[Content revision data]
------------

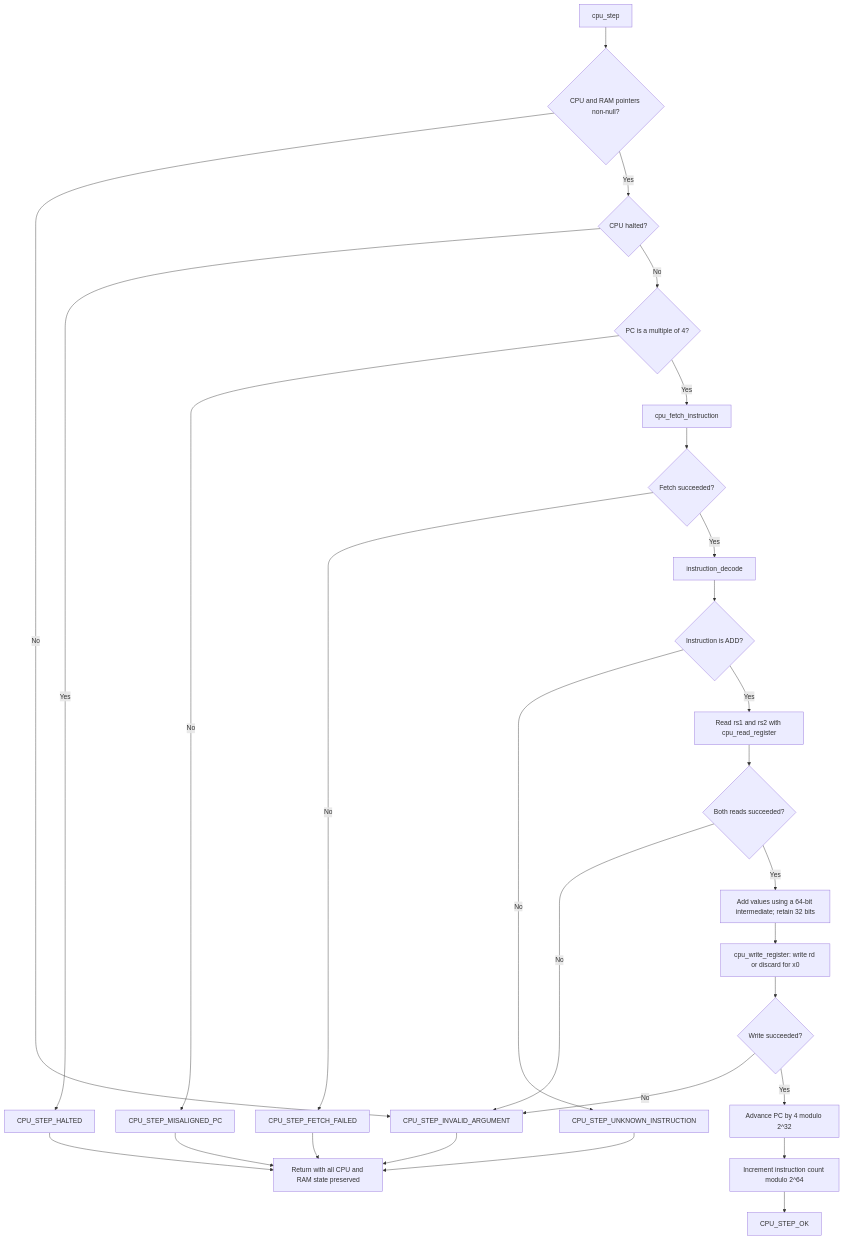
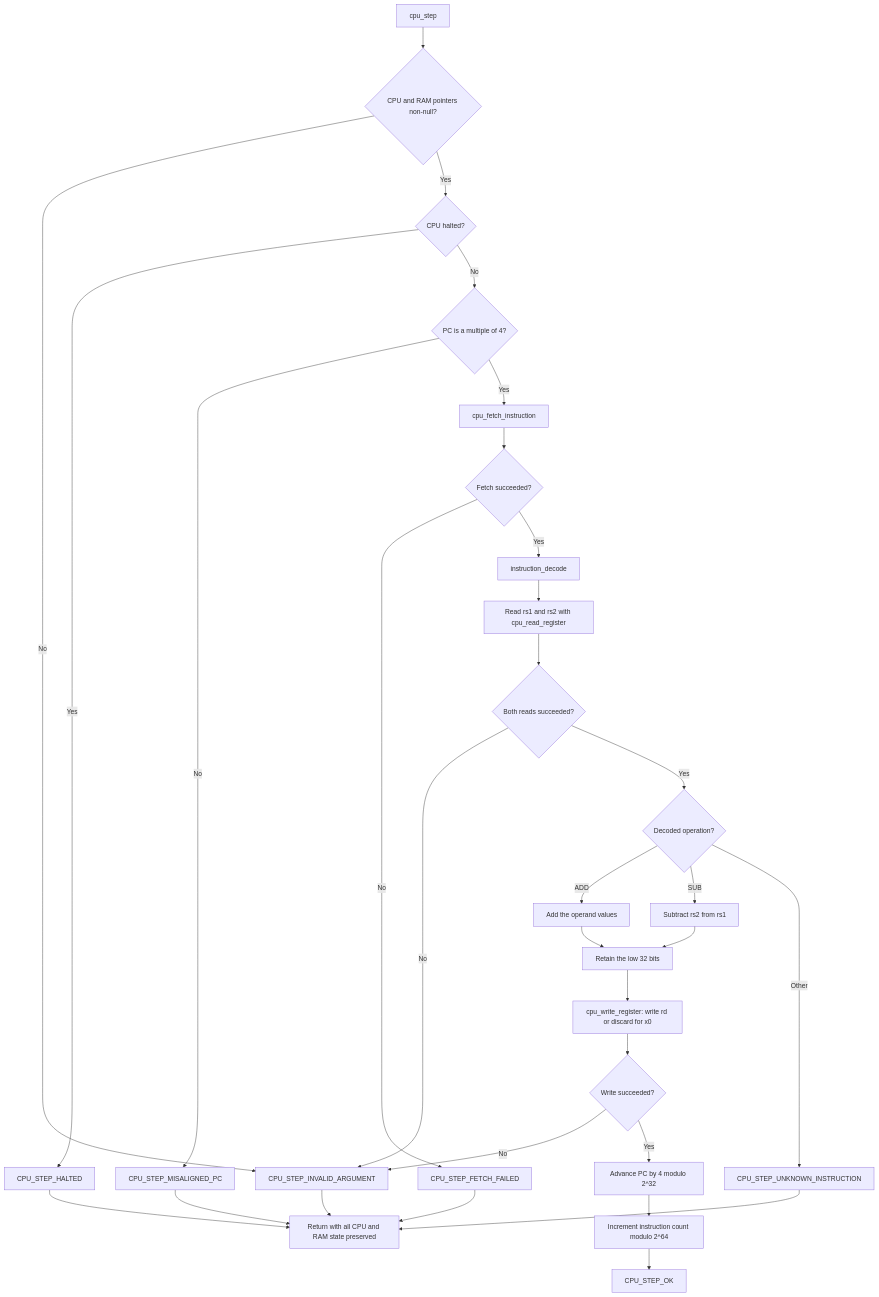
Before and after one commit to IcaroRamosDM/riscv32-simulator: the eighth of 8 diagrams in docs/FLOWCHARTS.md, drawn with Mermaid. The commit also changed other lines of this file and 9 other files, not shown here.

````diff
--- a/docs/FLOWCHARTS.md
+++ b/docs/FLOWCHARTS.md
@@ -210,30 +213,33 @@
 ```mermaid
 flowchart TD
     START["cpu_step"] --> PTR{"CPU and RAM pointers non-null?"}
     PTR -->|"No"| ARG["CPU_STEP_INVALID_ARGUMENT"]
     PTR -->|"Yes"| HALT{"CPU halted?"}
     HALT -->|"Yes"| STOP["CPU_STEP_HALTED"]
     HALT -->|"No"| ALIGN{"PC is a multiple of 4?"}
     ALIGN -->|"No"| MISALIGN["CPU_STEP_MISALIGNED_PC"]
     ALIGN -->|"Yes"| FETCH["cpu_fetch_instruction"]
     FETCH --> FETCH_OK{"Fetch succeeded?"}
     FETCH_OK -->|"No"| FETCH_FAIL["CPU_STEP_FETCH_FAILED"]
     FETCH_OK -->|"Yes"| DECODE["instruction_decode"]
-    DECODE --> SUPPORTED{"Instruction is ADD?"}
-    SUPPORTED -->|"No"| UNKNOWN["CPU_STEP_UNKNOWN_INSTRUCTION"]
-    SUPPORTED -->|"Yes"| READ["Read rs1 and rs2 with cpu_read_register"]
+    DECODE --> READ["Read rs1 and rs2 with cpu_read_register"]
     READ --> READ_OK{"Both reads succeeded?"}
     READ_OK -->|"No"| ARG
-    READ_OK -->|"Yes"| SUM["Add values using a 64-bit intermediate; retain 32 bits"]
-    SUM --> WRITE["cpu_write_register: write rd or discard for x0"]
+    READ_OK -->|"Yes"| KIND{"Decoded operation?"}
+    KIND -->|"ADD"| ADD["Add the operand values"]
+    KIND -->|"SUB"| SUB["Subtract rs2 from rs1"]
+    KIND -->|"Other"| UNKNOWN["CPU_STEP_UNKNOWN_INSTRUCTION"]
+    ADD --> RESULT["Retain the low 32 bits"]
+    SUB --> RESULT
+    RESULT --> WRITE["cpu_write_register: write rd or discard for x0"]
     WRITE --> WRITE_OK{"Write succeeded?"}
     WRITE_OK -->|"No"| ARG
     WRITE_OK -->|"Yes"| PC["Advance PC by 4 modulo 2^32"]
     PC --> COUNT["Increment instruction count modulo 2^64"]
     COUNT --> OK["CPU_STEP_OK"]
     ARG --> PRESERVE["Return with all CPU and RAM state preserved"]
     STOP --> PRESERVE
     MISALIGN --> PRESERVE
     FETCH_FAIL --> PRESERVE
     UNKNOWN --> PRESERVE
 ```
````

------------

**YOUR OBJECTIVE:** A single figure is required: the number of lines above in which the word "modulo" occurs.

**SOLUTION FOR THIS TASK:** 2